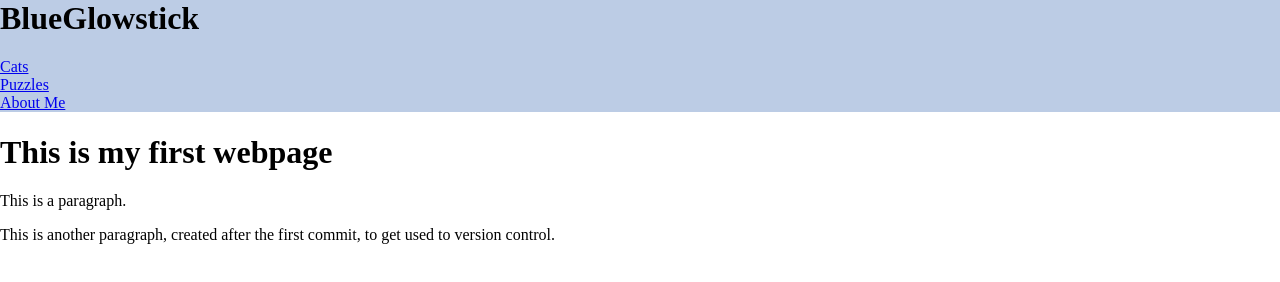
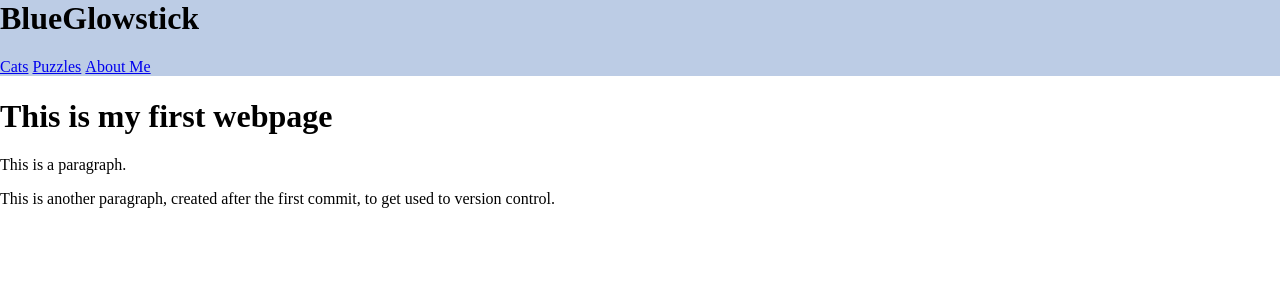
Before and after one commit to BlueGlowStick/BlueGlowstick.github.io, a plain HTML site: page index.html in a window 1280 px wide. Drawn offline with Linux system fonts and the light colour scheme.

Commit message:
Fixed typo

```diff
--- a/css/style.css
+++ b/css/style.css
@@ -19,5 +19,5 @@ html, body {
 }
 
 #nav ul li {
-	dipslay: inline;
+	display: inline;
 }
```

** What is expected **
The answer must be a single number: the count of lines in the entries that include "html".

** Solution for this problem **
2